Are you in a business with a tight job market and looking for a new benefit to attract new bodies or even lure them away from the competition? Have you tried education benefits? They’re hot and getting hotter.
The latest employer to hop on the education bandwagon: Lyft, which finds itself in an ongoing and vicious battle for drivers with Uber and other transportation services. It just announced its offering drivers tuition discounts as part of a pilot program to see if benefits will bind drivers closer to Lyft.
It’s part of the evolution of the “gig economy” in which more people are seeking independence from a traditional day job. Many Lyft drivers also drive for Uber and even more conventional taxi services, playing both sides against the middle to find the sweet spot in their freelance career.
The downside: No benies. While Obamacare’s affordable health insurance freed many from the staff job life, no one is likely to turn down a freely offered benefit. And, the thinking on the corporate side goes, if we can bind them more closely to our side, maybe we can get them to quit working for the competition.
Lyft’s approach is tailored toward workers who want to build a new career but lack the educational credentials to get out from behind the Lyft wheel. By offering discounted general education degrees for those who haven’t completed high school, and online college courses to others, Lyft is betting it can hang on to its more motivated drivers a bit longer and buy some loyalty at the same time.
Meanwhile, across the pond, Uber is also experimenting with benefits for its gig workers. Drivers for its Uber Eats announced that starting next year, it will offer an insurance package for all of its European couriers in Austria, Belgium, Italy, Netherlands, Poland, Portugal, Spain, Sweden and Britain. that included persoanl accident coverage, and cash payments for hospitalization, property damage and third-party injuries.

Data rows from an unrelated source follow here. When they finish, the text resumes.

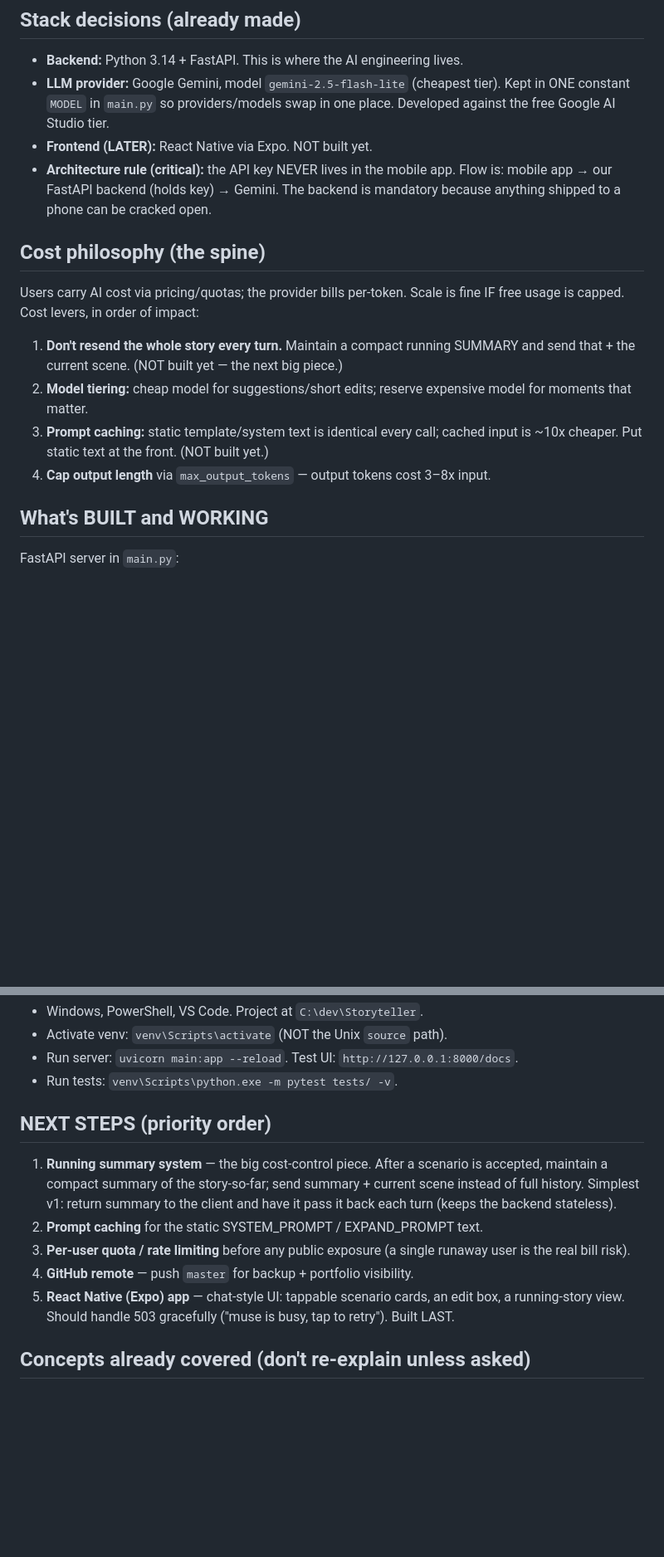
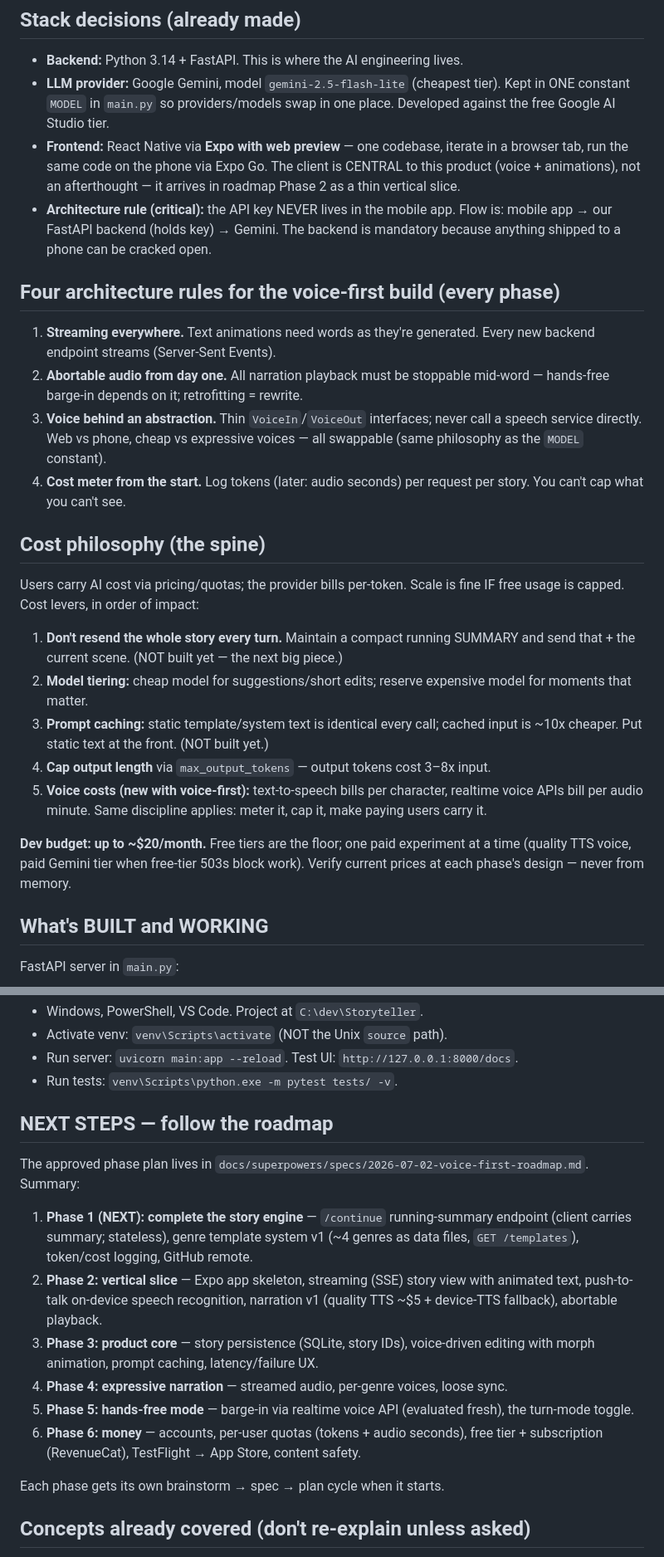
Before and after one commit to OmarFishir/Storyteller, a Markdown page: CLAUDE.md, 2 parts joined by grey strips. Shown at 83% size. GitHub-like rendering; blank space fills up the shorter version.

Commit message:
docs: voice-first product roadmap + CLAUDE.md realignment
Product vision clarified: voice-chat-first story maker (full voice
conversation, two user-selectable turn modes, Expo with web preview,
experience-first build order, ~$20/mo dev budget).

Co-Authored-By: Claude Fable 5 <noreply@anthropic.com>

```diff
--- a/CLAUDE.md
+++ b/CLAUDE.md
@@ -47,10 +52,25 @@ engineering is the point.
 - **LLM provider:** Google Gemini, model `gemini-2.5-flash-lite` (cheapest tier).
   Kept in ONE constant `MODEL` in `main.py` so providers/models swap in one place.
   Developed against the free Google AI Studio tier.
-- **Frontend (LATER):** React Native via Expo. NOT built yet.
+- **Frontend:** React Native via **Expo with web preview** — one codebase,
+  iterate in a browser tab, run the same code on the phone via Expo Go. The
+  client is CENTRAL to this product (voice + animations), not an afterthought —
+  it arrives in roadmap Phase 2 as a thin vertical slice.
 - **Architecture rule (critical):** the API key NEVER lives in the mobile app.
   Flow is: mobile app → our FastAPI backend (holds key) → Gemini. The backend is
   mandatory because anything shipped to a phone can be cracked open.
+
+## Four architecture rules for the voice-first build (every phase)
+
+1. **Streaming everywhere.** Text animations need words as they're generated.
+   Every new backend endpoint streams (Server-Sent Events).
+2. **Abortable audio from day one.** All narration playback must be stoppable
+   mid-word — hands-free barge-in depends on it; retrofitting = rewrite.
+3. **Voice behind an abstraction.** Thin `VoiceIn`/`VoiceOut` interfaces; never
+   call a speech service directly. Web vs phone, cheap vs expressive voices —
+   all swappable (same philosophy as the `MODEL` constant).
+4. **Cost meter from the start.** Log tokens (later: audio seconds) per request
+   per story. You can't cap what you can't see.
 
 ## Cost philosophy (the spine)
 
@@ -64,6 +84,13 @@ IF free usage is capped. Cost levers, in order of impact:
 3. **Prompt caching:** static template/system text is identical every call; cached
    input is ~10x cheaper. Put static text at the front. (NOT built yet.)
 4. **Cap output length** via `max_output_tokens` — output tokens cost 3–8x input.
+5. **Voice costs (new with voice-first):** text-to-speech bills per character,
+   realtime voice APIs bill per audio minute. Same discipline applies: meter it,
+   cap it, make paying users carry it.
+
+**Dev budget: up to ~$20/month.** Free tiers are the floor; one paid experiment
+at a time (quality TTS voice, paid Gemini tier when free-tier 503s block work).
+Verify current prices at each phase's design — never from memory.
 
 ## What's BUILT and WORKING
 
@@ -104,19 +131,26 @@ Under git (local only, branch `master`, no remote yet).
 - Run server: `uvicorn main:app --reload`. Test UI: `http://127.0.0.1:8000/docs`.
 - Run tests: `venv\Scripts\python.exe -m pytest tests/ -v`.
 
-## NEXT STEPS (priority order)
+## NEXT STEPS — follow the roadmap
 
-1. **Running summary system** — the big cost-control piece. After a scenario is
-   accepted, maintain a compact summary of the story-so-far; send summary + current
-   scene instead of full history. Simplest v1: return summary to the client and have
-   it pass it back each turn (keeps the backend stateless).
-2. **Prompt caching** for the static SYSTEM_PROMPT / EXPAND_PROMPT text.
-3. **Per-user quota / rate limiting** before any public exposure (a single runaway
-   user is the real bill risk).
-4. **GitHub remote** — push `master` for backup + portfolio visibility.
-5. **React Native (Expo) app** — chat-style UI: tappable scenario cards, an edit box,
-   a running-story view. Should handle 503 gracefully ("muse is busy, tap to retry").
-   Built LAST.
+The approved phase plan lives in
+`docs/superpowers/specs/2026-07-02-voice-first-roadmap.md`. Summary:
+
+1. **Phase 1 (NEXT): complete the story engine** — `/continue` running-summary
+   endpoint (client carries summary; stateless), genre template system v1
+   (~4 genres as data files, `GET /templates`), token/cost logging, GitHub remote.
+2. **Phase 2: vertical slice** — Expo app skeleton, streaming (SSE) story view
+   with animated text, push-to-talk on-device speech recognition, narration v1
+   (quality TTS ~$5 + device-TTS fallback), abortable playback.
+3. **Phase 3: product core** — story persistence (SQLite, story IDs), voice-driven
+   editing with morph animation, prompt caching, latency/failure UX.
+4. **Phase 4: expressive narration** — streamed audio, per-genre voices, loose sync.
+5. **Phase 5: hands-free mode** — barge-in via realtime voice API (evaluated fresh),
+   the turn-mode toggle.
+6. **Phase 6: money** — accounts, per-user quotas (tokens + audio seconds),
+   free tier + subscription (RevenueCat), TestFlight → App Store, content safety.
+
+Each phase gets its own brainstorm → spec → plan cycle when it starts.
 
 ## Concepts already covered (don't re-explain unless asked)
 
```
Also changed, not shown: other parts of CLAUDE.md (+11 -6 lines), 1 other file.
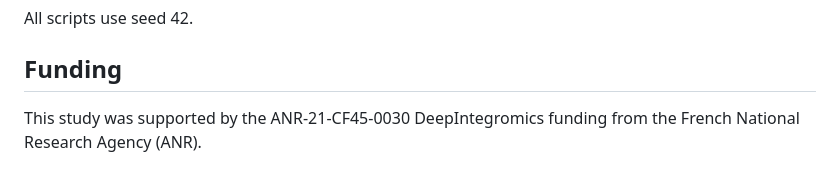
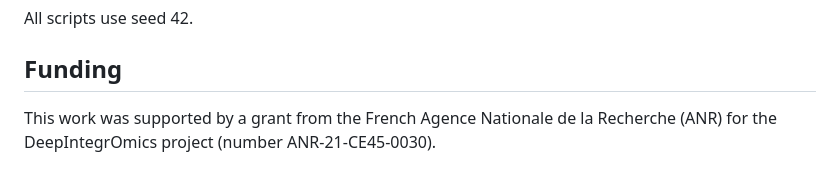
Before and after one commit to UMMISCO/metagenomics-fm, a Markdown page: README.md, the part around the change. Drawn GitHub-style.

```diff
--- a/README.md
+++ b/README.md
@@ -289,4 +289,4 @@ All scripts use seed 42.
 
 ## Funding
 
-This study was supported by the ANR-21-CF45-0030 DeepIntegromics funding from the French National Research Agency (ANR).
+This work was supported by a grant from the French Agence Nationale de la Recherche (ANR) for the DeepIntegrOmics project (number ANR-21-CE45-0030).
```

Lyft, reports online news source KUOW FM, is partnering with Denver start-up Guild Education, which offers courses to workers through online nonprofit schools. The discounts are hardly full rides: the tuition discounts range from 5 percent to 20 percent. But, Lyft told KUOW, annual tuition savings from the discounts can top $4,000.
With Lyft, Uber and similar services struggling to find enough drivers, and with drivers frequently working for more than one of them, the pilot program represents another twist in the playing of the gig economy. Companies in competitive markets may be forced to treat their contractors more like employees if they want to survive.
Subsidizing educational costs is nothing new; many employers offer tuition discounts and other forms of subsidies for employees trying to get ahead. In the healthcare field, where shortages of many types of healthcare professions are becoming severe, more employers are offering to pay down or pay off student loans in order to attract the people they need.
But benefits for freelancers is new ground, one that could lead to trouble for Lyft if it makes their workers look like employees instead of independent contractors to the Internal Revenue Service. Lyft told KUOW that its in-house lawyers said the benefit didn’t affect workers’ status, because the benefit isn’t compensation but a subsidy. However, there are no doubt one or two government lawyers somewhere giving that argument a test drive.